**Dataset entries**:
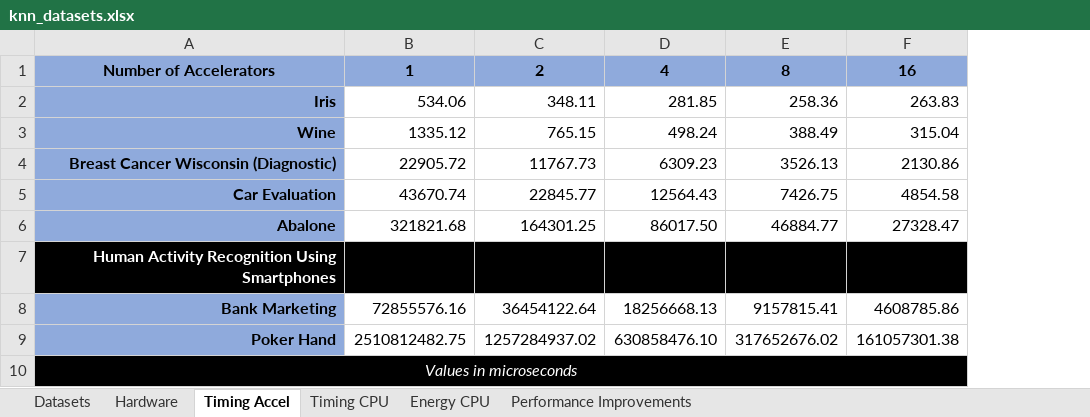
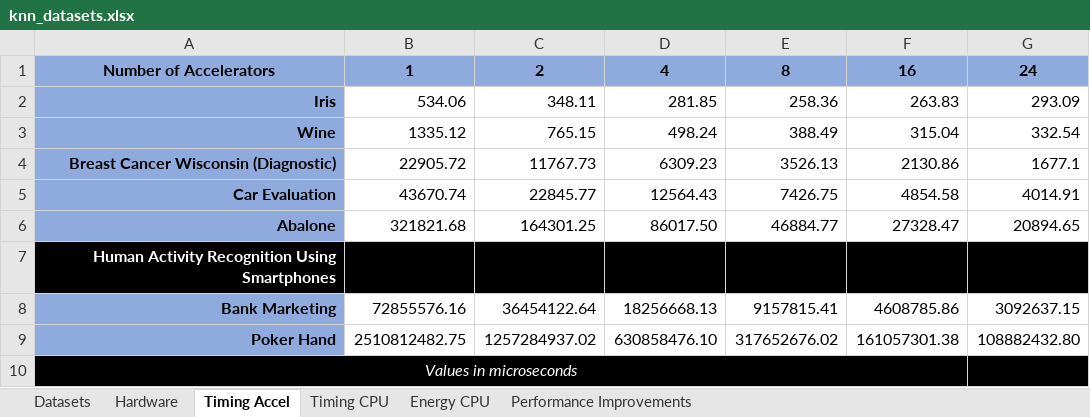
Before and after one commit to joaomiguelvieira/kNNSim, an Excel workbook: sim/knn_datasets.xlsx, sheet Timing Accel, drawn as a sheet; values as stored, in another font and other column widths than the file's, no borders; the diff names each change by its address in the sheet, - before the commit and + after, or states it on an @@ line.

Commit message:
Added timing results for 24 accelerators on ZedBoard

```diff
--- a/sim/knn_datasets.xlsx (sheet Timing Accel)
+++ b/sim/knn_datasets.xlsx (sheet Timing Accel)
+column G, rows 1-9: 24 | 293.09 | 332.54 | 1677.1 | 4014.91 | 20894.65 |  | 3092637.15 | 108882432.80
```
Also changed, not shown: sheet Performance Improvements.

**Goal of the exercise**: With the pictures left aside, write out all of the records above exactly.

**Finished task**:
Before and after one commit to joaomiguelvieira/kNNSim, an Excel workbook: sim/knn_datasets.xlsx, sheet Timing Accel, drawn as a sheet; values as stored, in another font and other column widths than the file's, no borders; the diff names each change by its address in the sheet, - before the commit and + after, or states it on an @@ line.

Commit message:
Added timing results for 24 accelerators on ZedBoard

```diff
--- a/sim/knn_datasets.xlsx (sheet Timing Accel)
+++ b/sim/knn_datasets.xlsx (sheet Timing Accel)
+column G, rows 1-9: 24 | 293.09 | 332.54 | 1677.1 | 4014.91 | 20894.65 |  | 3092637.15 | 108882432.80
```
Also changed, not shown: sheet Performance Improvements.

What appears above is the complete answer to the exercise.